If you can sense that someone will hurt you, you’re probably right. They probably will hurt you.
But, what is most frustrating of all, is that you also know — in your heart of hearts, no matter what you may tell your friends — that it will feel too easy to forgive them. Regardless of what they’ve done.
They could cheat on you — vindicating their actions, to you and (more importantly) to themselves, with the excuse that “shit happens” under the wrong circumstances, when they’ve had too much to drink or when you’re out of town for the weekend.
They could fall off the face of the earth — keeping you wondering where they’ve gone or what you’ve done — and reappear in your life only when it is most convenient for them. When they’ve begun to feel lonely and just need a warm body to spoon, if only for a night or two.

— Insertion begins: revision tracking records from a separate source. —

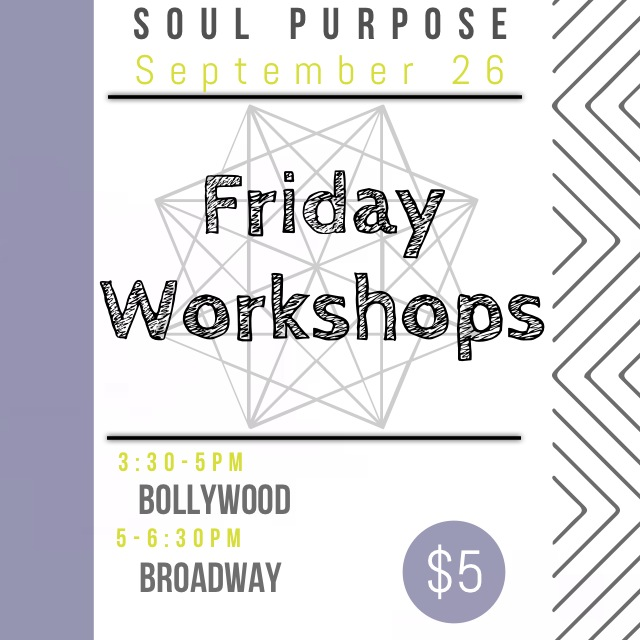
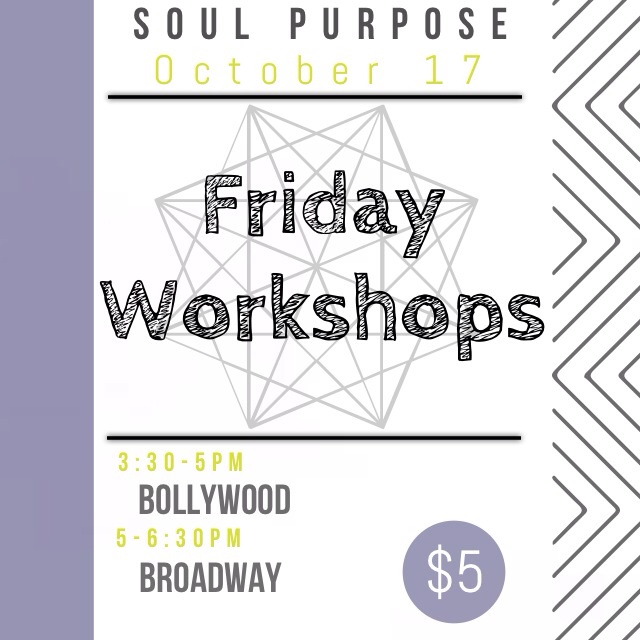
Updated dates

Changed region(s): [[0.1875, 0.0625, 0.7188, 0.1562], [0.7188, 0.0625, 0.8125, 0.1562]]

diff --git a/index.html b/index.html
@@ -345,8 +345,9 @@
                                     </center>-->
                                     
                                     <h2>Workshops</h2>
-                                    <center><a href="images/workshop2.jpeg" rel="shadowbox"><img src="images/workshop2.jpeg" width=45%/></a>
+                                    <center>
                                     <a href="images/msworkshop.jpeg" rel="shadowbox"><img src="images/msworkshop.jpeg" width=45%/></a>
+                                    <a href="images/workshop2.jpeg" rel="shadowbox"><img src="images/workshop2.jpeg" width=45%/></a>
                                     </center>
                                 
                                     <h2>Practice Schedule</h2>
@@ -614,7 +615,7 @@
 <td><span class="date">7</span><div class="day"></div></td>
 <td><span class="date">8</span><div class="day"></div></td>
 <td><span class="date">9</span><div class="day"></div></td>
-<td><span class="date">10</span><div class="day"></div></td>
+<td><span class="date">10</span><div class="day"><a href="images/msworkshop.jpeg" rel="shadowbox"><b>Middle School Workshop</b></a><br>3:30PM-5:30PM</div></td>
 <td class="weekend"><span class="date">11</span><div class="day"></div></td>
 </tr><tr>
 <td class="weekend"><span class="date">12</span><div class="day"></div></td>
@@ -622,7 +623,7 @@
 <td><span class="date">14</span><div class="day"></div></td>
 <td><span class="date">15</span><div class="day"></div></td>
 <td><span class="date">16</span><div class="day"></div></td>
-<td><span class="date">17</span><div class="day"></div></td>
+<td><span class="date">17</span><div class="day"><a href="images/workshop2.jpeg" rel="shadowbox"><b>Workshop</b></a><br>3:30PM-6:30PM</div></td>
 <td class="weekend"><span class="date">18</span><div class="day"></div></td>
 </tr><tr>
 <td class="weekend"><span class="date">19</span><div class="day"></div></td>
@@ -687,7 +688,7 @@
 <td><span class="date">11</span><div class="day"><b><i>Veterans Day Parade</i></b></div></td>
 <td><span class="date">12</span><div class="day"></div></td>
 <td><span class="date">13</span><div class="day"></div></td>
-<td><span class="date">14</span><div class="day"></div></td>
+<td><span class="date">14</span><div class="day"><a href="images/msworkshop.jpeg" rel="shadowbox"><b>Middle School Workshop</b></a><br>3:30PM-5:30PM</div></td>
 <td class="weekend"><span class="date">15</span><div class="day"></div></td>
 </tr><tr>
 <td class="weekend"><span class="date">16</span><div class="day"></div></td>
@@ -752,7 +753,7 @@
 <td><span class="date">9</span><div class="day"></div></td>
 <td><span class="date">10</span><div class="day"></div></td>
 <td><span class="date">11</span><div class="day"></div></td>
-<td><span class="date">12</span><div class="day"></div></td>
+<td><span class="date">12</span><div class="day"><a href="images/msworkshop.jpeg" rel="shadowbox"><b>Middle School Workshop</b></a><br>3:30PM-5:30PM</div></td>
 <td class="weekend"><span class="date">13</span><div class="day"></div></td>
 </tr><tr>
 <td class="weekend"><span class="date">14</span><div class="day"></div></td>
@@ -1112,7 +1113,7 @@
                                     <h3>Workshops (Replacing Summer PEDA Workshops)</h3>
                                     <p><i>We will no longer be attending the PEDA workshops during the summer. Workshops will be $5 each (if you paid for the PEDA workshops, you're all set)</i><br>
                                     August 22 at 3:30pm-6:30pm<br>
-                                    September 26 at 3:30pm-6:30pm<br>
+                                    October 17 at 3:30pm-6:30pm<br>
                                     November 21 at 3:30pm-6:30pm</p>
                                     
                                     <h3>Monthly Workshops at KAMS (Open to all junior high)</h3>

They could spend an excessive amount of time trying to convince you that they are respectful, emphasizing that they have little sisters and moms and aunts who they treat well. And that, really, they are “good guys.” Always be wary of those who feel as though they need to convince you that they are good or respectful.
They could kiss you, despite knowing that they have a girlfriend of several years waiting for their call — their “sleep well” and “I love you, baby” and “I miss you so much” — at the end of the night.
You will loathe yourself for giving them, consciously or not, the power to batter and bruise your heart with as much abandon as they’d like. But, when they come to you, eyes downcast and hands wrung, the temptation to accept any form of apology or excuse or tiny-white-lie they could offer you will be strong.
Your heart and your head will wage a civil war within you, and though all of your practical sensibilities will encourage — no, will urge — your head to secede, your heart will prevail in this scenario. That stubborn little shit.
You will persuade yourself that this time will be different. This person will be different; he or she will not like be those who came before — those whose ghosts linger in your past yet manage to haunt your present. You will hope for the best while bracing for the worst, and somewhere, in the back of your mind, you will know that the worst is more likely than the best.
Your sense of trust is so great — too great, your friends sometimes warn — that you will continue to trust no one would ever willingly, knowingly hurt you. And you will stubbornly, adamantly refuse to believe otherwise.
But, when the worst comes (and you know it will), you will be consumed with an aboding sadness that threatens to tear you apart unless you keep your mind occupied elsewhere. So, you will keep your mind occupied elsewhere. You will tell yourself and those around you “onto the next one!” Because, underneath your casual light-heartedness, the mellow approach you always try to take towards these otherwise crippling situations, you will hurt.
They will hurt you. And you know that. But you will forgive them and you will hurt yourself instead.